The pusher moves like a regular chess king, but it doesn't capture. It pushes an enemy piece next to it one square in the same direction, and moves into the space of the piece that it's pushing. The level 2 red pusher does the same but can push an enemy piece without moving itself. The level 2 black pusher can also push friendly pieces. The pusher captures by pushing a piece off the edge of the board.
The Man is a non-royal King. It moves and takes like a King. If it takes 2 pieces it can become either a Prince (level 2 red) which moves and takes the same but can become Royal and replace the King if necessary. (a backup king) or a level 2 black Man, which moves 2 squares in any direction.
If a pawn gets to the last rank it can become a regular chess queen, or a Mage, which moves like a king or can switch places with any piece, friendly or enemy.
Every piece has a gold cost. We usually play that you can only recruit level one units. If we play "age of heroes," then you can recruit level 2's. I have costs for level 3 units but I didn't include them on this chart yet, as we haven't yet played with recruiting them.
The board in chessnoth is highly variable. We usually play on a 10x6 board if we're using level 1's, or a 6x6 for a faster game. If we're using Age of Heroes, we'll play on a 10x8, 10x10 or something else. Part of the fun is that you can play on a different board every game. You can also use different shapes or multiple levels of boards, as in Alice Chess, where pieces switch from board to board each move. There's a lot of ideas on the website: www.chessvariants.org
We generally start with a certain amount of gold, and/or make income squares, much like the villages in Wesnoth. Whoever has a unit on the square may get 1 gold a turn. or two squares may be required to be occupied to get a single gold. Or you may get 1 gold a turn as long as the king is on his keep. We play around with this.
Either we designate a keep, like the three central squares of the starting row, in which the King can recruit, or we give the King the power to recruit to the square directly behind him. The basic principle is the same as Wesnoth--a limited area into which new pieces can be bought and placed. Pieces generally don't move the turn that they're recruited. We often make the Prince able to recruit as well. Sometimes the keep is the entire starting row. We also sometimes create additional keeps on the board and/or allow the King to recruit in the enemy's keep if he gets there.

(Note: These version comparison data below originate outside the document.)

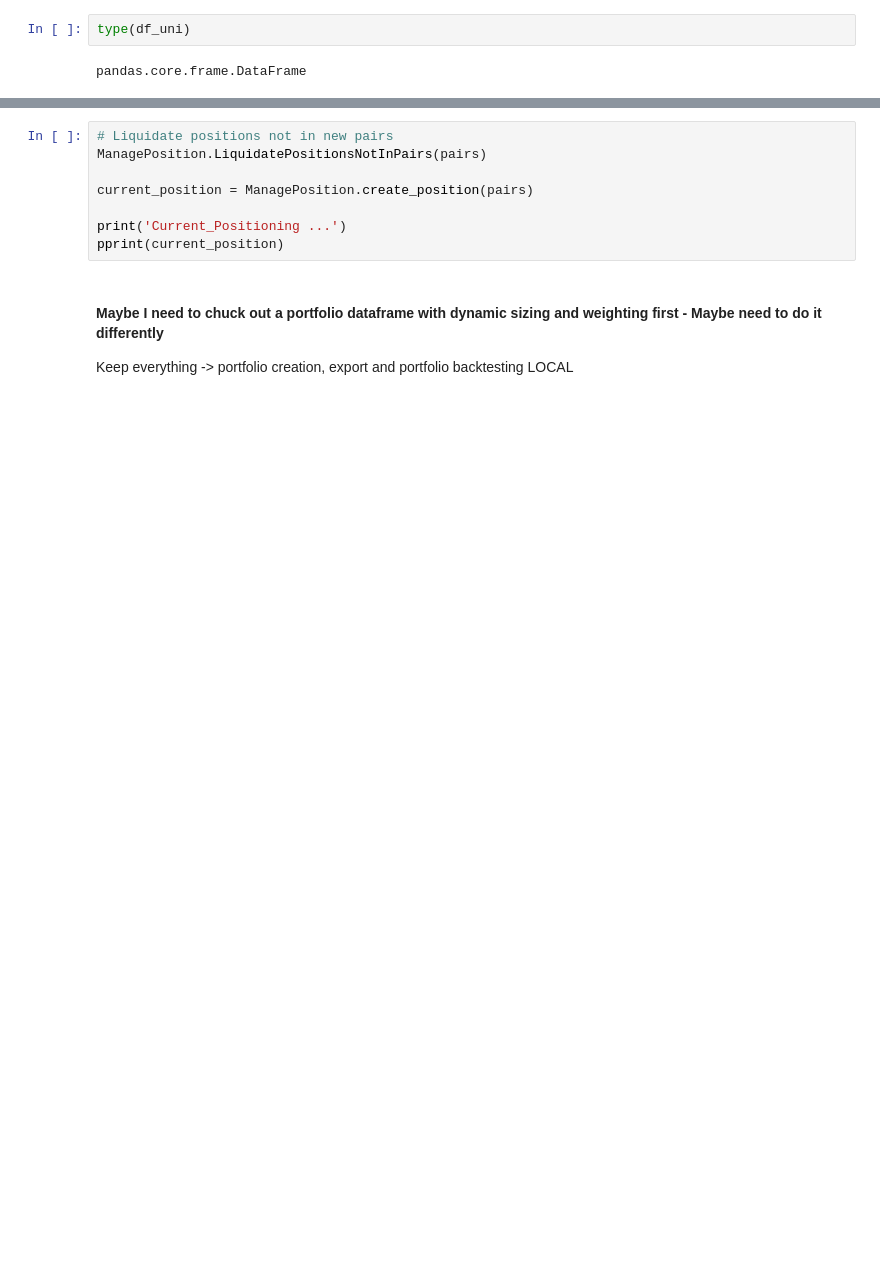
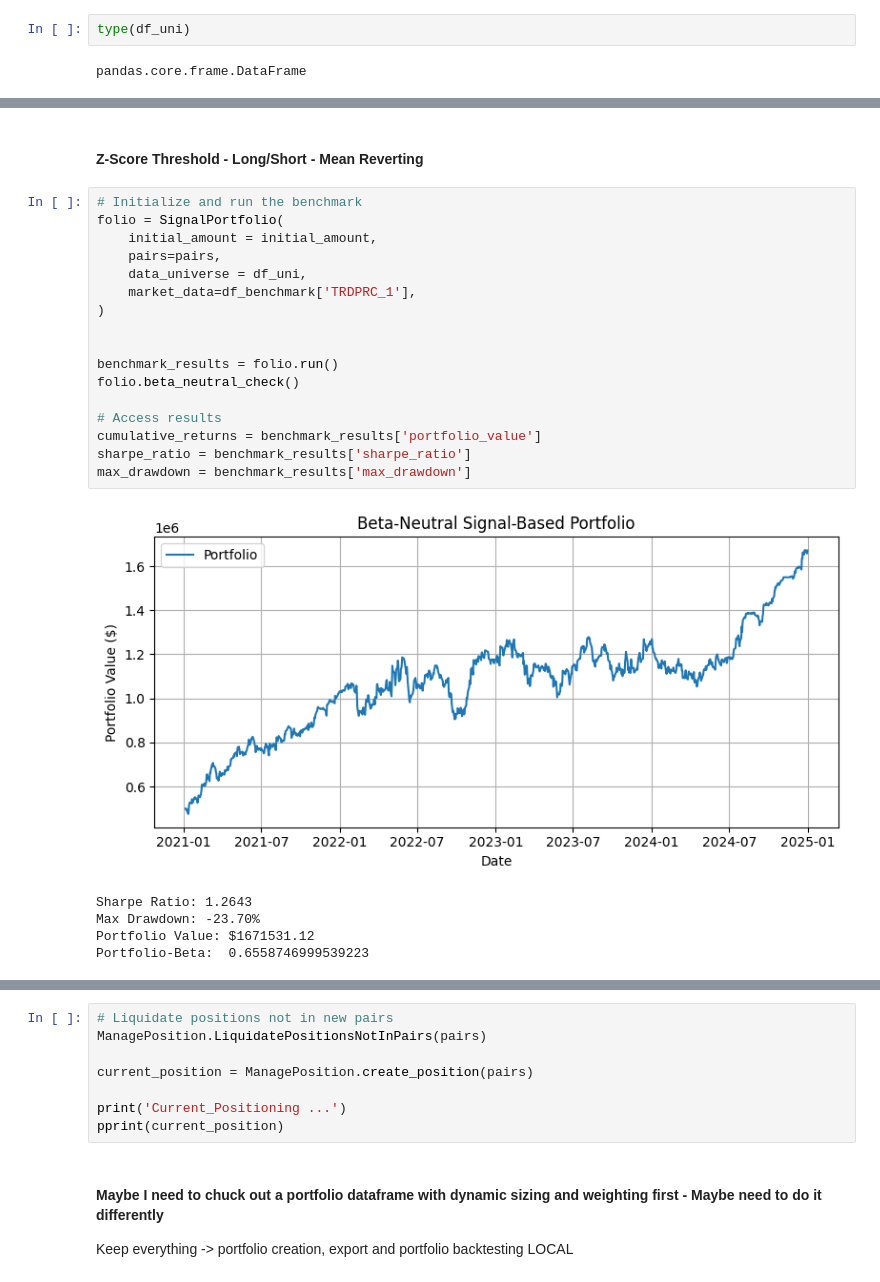
Before and after one commit to AlikMon88/ML-Pairs-Open, a Jupyter notebook: Research/research.ipynb, the cells around one changed output, grey strips where cells are left out. Cells and saved outputs as stored; diff of their text form; blank space fills up the shorter version.

```diff
--- a/Research/research.ipynb
+++ b/Research/research.ipynb
@@ -568,0 +540,25 @@ Max Drawdown: -28.86%
+# %% [markdown]
+#### Z-Score Threshold - Long/Short - Mean Reverting
+# %%
+# Initialize and run the benchmark
+folio = SignalPortfolio(
+    initial_amount = initial_amount,
+    pairs=pairs,
+    data_universe = df_uni,
+    market_data=df_benchmark['TRDPRC_1'],
+)
+
+
+benchmark_results = folio.run()
+folio.beta_neutral_check()
+
+# Access results
+cumulative_returns = benchmark_results['portfolio_value']
+sharpe_ratio = benchmark_results['sharpe_ratio']
+max_drawdown = benchmark_results['max_drawdown']
+# %% [output]
+[figure, added]
+Sharpe Ratio: 1.2643
+Max Drawdown: -23.70%
+Portfolio Value: $1671531.12
+Portfolio-Beta:  0.6558746999539223
```
Also changed, not shown: parts of 16 cells of this notebook, 3 other files.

That's the gist of it!
Wednesday, 25 April 2012 22:39
"If you don't know what you want, your demons will..." that is a fantastic quote.
Wednesday, 14 March 2012 05:29
I like your sense of humor. The best part of your site are the subtle jokes in the stories of your games, game systems, and philosophy.
Monday, 02 January 2012 11:35
Hallo....interessante website. Ik heb eigenlijk een gekke vraag, ik ben op zoek naar de originele spelregels van Atlantis van Martin Medema. EN kwam zo hier terecht. Kan iemand mij helpen?
Sunday, 25 December 2011 11:28 | Tokyo
I wrote about Japanese checker variant played in 19th century, Philosophy shogi checkes, in Wikipedia.
As you have a good site on the evolution of draughts variants, it might of be of some interest to you.